Cats seem to play an integral role in the story of BattleBlock Theater so I assume you guys hold cats in the same kind of reverence as the internet does. But if that’s true then why is it that The Behemoth logo is a chicken and not a cat, are you guys some kind of hypocrisy collective?

Aaron Jungjohann: I think we identify with the majestic chicken; small in stature but full of utility and everybody loves what they can create one way or the other. But the thing with cats I think the idea was that in BattleBlock Theater we were going to have something watching you up on the stage and cats were a natural idea not only because Dan loves drawing them but because cats are so inscrutable and so alien in their thought process. So how terrifying would it be if you and say a hundred of your friends were going to be captured by anything, if it was cats what would they make you do? Would it make any sense? How could you possibly anticipate it? You don’t know what’s going to happen to you because who knows what they’re thought process is, so I think that’s it—you can’t anticipate what a cat does and you cannot, I promise, anticipate what’s going to happen in the story for the game.

Can you give us a little insight as to why it’s taken so long to get the game out?

Aaron Jungjohann: We thankfully have the luxury to be able to have those people in creative positions also helping to make the decisions of when are we happy with the game, when the potential we’re looking for [has been] achieved. The game actually took us as long as Castle Crashers did and I think people are surprised to hear that, and it has arguably more content than Castle Crashers. So I think a big part of it is people weren’t waiting with baited breath after Alien Hominid quite as much as they are now, the downloadable scene hadn’t blown up as much at that point. We shoot for transparency and I think it’s a noble goal but what ends up happening is we start talking about things the moment we start working on it. The game was still called ‘Game Three’ two and a half years ago which was about when Stamper and I came in and that was only halfway through development time. It’s an organic process and there are pros and cons. One of the cons is that things take a bit longer with a small team [that’s] just the way it goes. But the pros are that hopefully it meets the expectations for everybody as it’s meeting those that we have, and I think we set a pretty high standard for ourselves. We make the games that we want to play; we don’t just take a genre that was popular twenty-five years ago and say “remember this?” We build on those ideas and try to give it a modern level of polish and playability. All of us are very happy we took the extra time and we’re all very happy with the result.

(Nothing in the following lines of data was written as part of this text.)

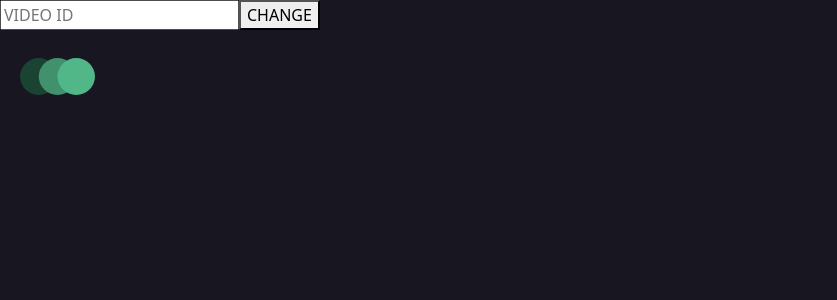
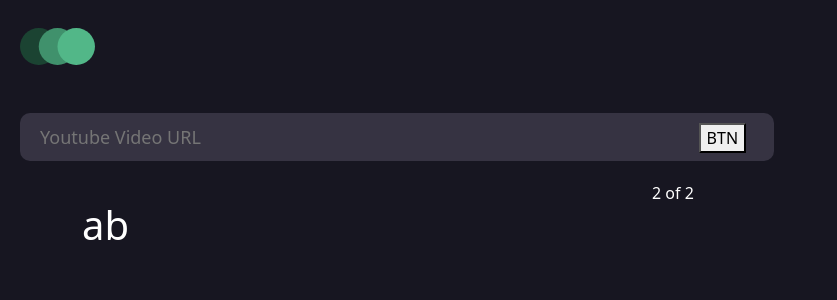
Before and after one commit to PlayShareApp/Frontend, a React (Create React App) app: page /session/1 in a window 1280 px wide. Shown: the top 300 px of the page, without its empty margins (0-837 px from the left). Built offline with nearby package versions, Linux system fonts and the light colour scheme; no server answers.

Commit message:
Working on UI

```diff
--- a/src/Routes/videoPlayer/videoPlayer.css
+++ b/src/Routes/videoPlayer/videoPlayer.css
@@ -4,3 +4,37 @@
     max-height: 480px;
     max-width: 854px;
 }
+
+.VideoPlayerRoute .vidContainer{
+    padding-left: 100px;
+}
+
+.VideoPlayerRoute .videoPlayer {
+    max-height: 480px;
+    max-width: 853px;
+}
+
+.VideoPlayerRoute .urlInputArea{
+    margin: 20px;
+    max-width: 754px;
+    height: 48px;
+    background-color: #363342;
+    border-radius: 10px;
+}
+
+.VideoPlayerRoute #videoID {
+    border: none;
+    width: 90%;
+    height: 100%;
+    background-color: transparent;
+    color: white;
+    font-size: 18px;
+    border-radius: 10px;
+    padding-left: 20px;
+}
+
+.VideoPlayerRoute #changeVideoBtn {
+    border: 1px solid red;
+    border-radius: 10px;
+    background-color: green;
+}
--- a/src/Routes/videoPlayer/videoPlayer.tsx
+++ b/src/Routes/videoPlayer/videoPlayer.tsx
@@ -2,7 +2,7 @@
 import React, { useEffect } from 'react';
 import YouTube, { YouTubeProps } from 'react-youtube';
 import { useParams } from 'react-router-dom';
-import { Button, Navbar, Container } from 'react-bootstrap';
+import { Button, Navbar, Container, Col, Row } from 'react-bootstrap';
 
 // CSS & Servcices
 import './videoPlayer.css';
@@ -13,14 +13,14 @@ import SocketBackend from '../../services/wsBackend';
 import NavbarComponent from '../Components/Navbar/NavbarComponent';
 import httpBackend from '../../services/httpBackend';
 
-var player: any;
-const socketBackend = new SocketBackend()
 
 const VideoPlayerRoute = () => {
     /**
      * @description Array for Params
      */
+    const socketBackend = new SocketBackend()
     const { room_id } = useParams();
+    var player: any;
 
     /**
      * @name opts
@@ -71,8 +71,9 @@ const VideoPlayerRoute = () => {
      */
     async function _onReady(event: any) {
         player = event.target;
+        global.player = player;
+
         await socketBackend.setPlayer(event.target);
-        global.player = player
     }
 
     /**
@@ -86,14 +87,6 @@ const VideoPlayerRoute = () => {
 
 
         switch (event.data) {
-            case -1:
-                // VIDEO_CHANGE
-
-                break;
-            case 0:
-                // VIDEO_END
-
-                break;
             case 1:
                 // PLAY
                 httpBackend.changeState(room_id, socketBackend.user_id, false);
@@ -112,16 +105,30 @@ const VideoPlayerRoute = () => {
 
     return (
         <div className="VideoPlayerRoute" onLoad={init}>
-            <input id="videoID" placeholder='VIDEO ID'/>
-            <button onClick={changeVideo}>CHANGE</button>
             <NavbarComponent />
-            <YouTube
-                className='videoPlayer'
-                videoId='5mGuCdlCcNM'
-                opts={_opts}
-                onReady={_onReady}
-                onStateChange={_onStateChange}
-            />
+
+                <div className="urlInputArea">
+                    <input id="videoID" placeholder='Youtube Video URL'/>
+                    <button onClick={changeVideo}>BTN</button>
+                </div>
+
+
+            <Container>
+                <Row>
+                    <Col>
+                        <YouTube
+                            className='videoPlayer'
+                            videoId='5mGuCdlCcNM'
+                            opts={_opts}
+                            onReady={_onReady}
+                            onStateChange={_onStateChange}/>
+                            <h1>ab</h1>
+                    </Col>
+                    <Col>
+                        2 of 2
+                    </Col>
+                </Row>
+            </Container>
         </div>
     )
 }
```
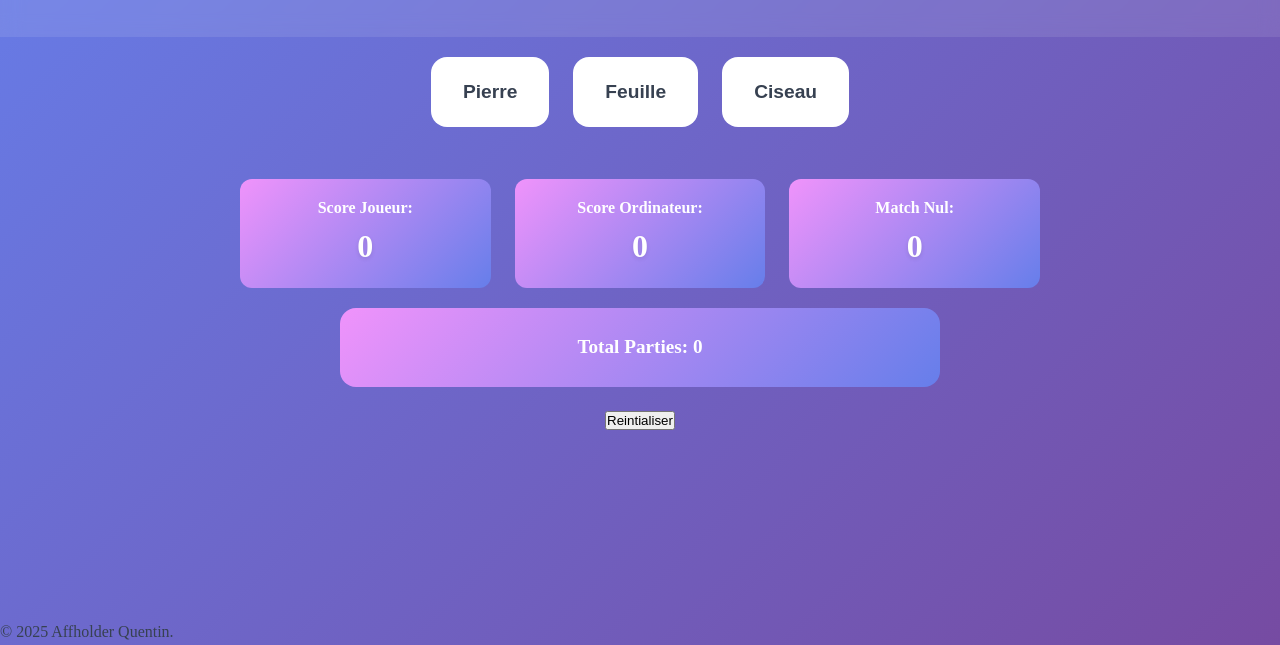
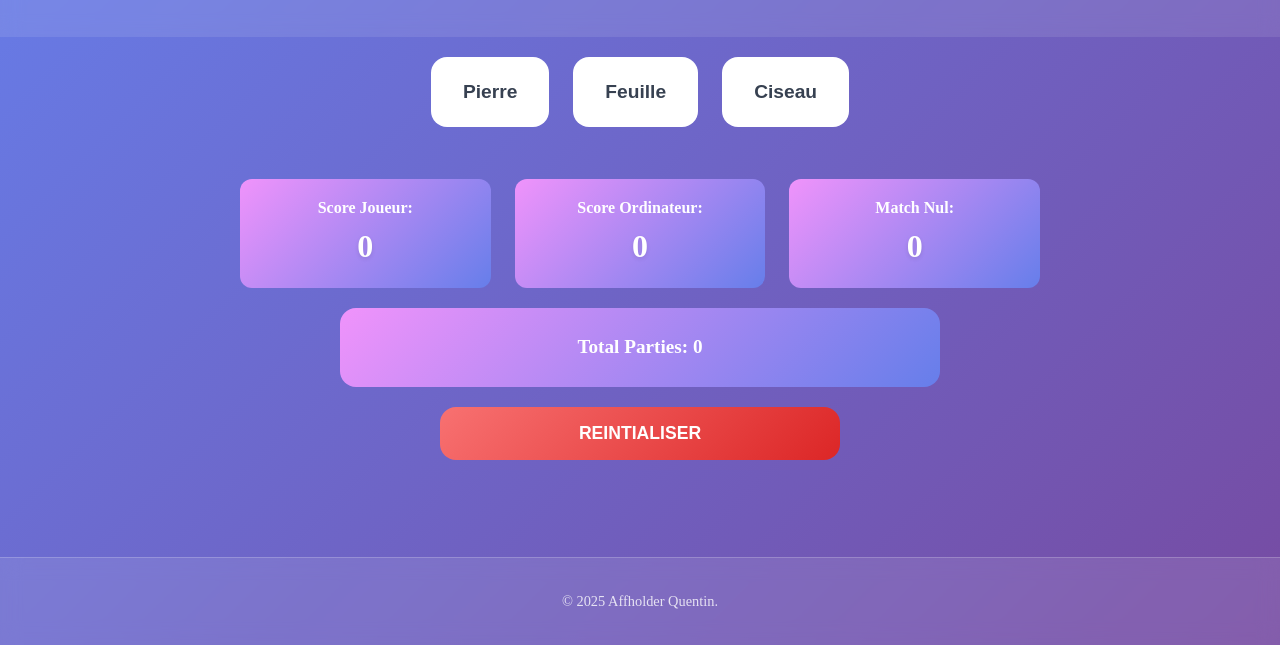
Before and after one commit to Affholder/Shifumi, a plain HTML site: page index.html in a window 1280 px wide. Shown: the part 155-800 px from the top of the page. Drawn offline with Linux system fonts and the light colour scheme.

Commit message:
style: add reintialize and footer

```diff
--- a/styles/styles.css
+++ b/styles/styles.css
@@ -119,3 +119,45 @@ main {
     margin: 0;
     color : white;
 }
+
+#restart {
+    width: 100%;
+    max-width: 400px;
+}
+
+#restart button {
+    background: linear-gradient(135deg, var(--danger-color), #dc2626);
+    border: none;
+    border-radius: var(--border-radius);
+    padding: 1rem 2rem;
+    font-size: 1.1rem;
+    font-weight: 600;
+    color: white;
+    cursor: pointer;
+    transition: var(--transition);
+    box-shadow: var(--shadow);
+    width: 100%;
+    position: relative;
+    overflow: hidden;
+    text-transform: uppercase;
+}
+
+#restart button:hover {
+    transform: translateY(-3px) scale(1.02);
+    box-shadow: var(--shadow-hover);
+    background: linear-gradient(135deg, #ef4444, var(--danger-color));
+}
+
+#restart button:active {
+    transform: translateY(-1px) scale(1);
+}
+
+footer {
+    text-align: center;
+    padding: 2rem 1rem;
+    background: rgba(255, 255, 255, 0.1);
+    backdrop-filter: blur(10px);
+    border-top: 1px solid rgba(255, 255, 255, 0.2);
+    color: rgba(255, 255, 255, 0.8);
+    font-size: 0.9rem;
+}
```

Aaron and the rest of us smiling for the birdie

Probably the most fun and candid person I got to interview at the show, afterwards Aaron asked us if we’d like to take a crack at the ball arena mode of BattleBlock to which we replied with a resounding “hell yes!” We had originally slated the match to be guys versus girls with Chris and me facing off against Dani and Stephanie. However, through our collective (and expansive) knowledge of the BattleBlock character selection screen it somehow ended up being Stephanie and me versus Dani and Chris.

Despite a good deal of confusion and punching my teammate in the face when she had the ball it was a blast to get our hands dirty with BattleBlock. Although Dani and Chris ended up winning out in the end due in no small part to my affinity for getting in my partners’ way it was a close one and a crazy fun game mode. Below are some highlight shots of our arena match, enjoy!

Preparing for some BattleBlock
Game faces of the Royal Flush staff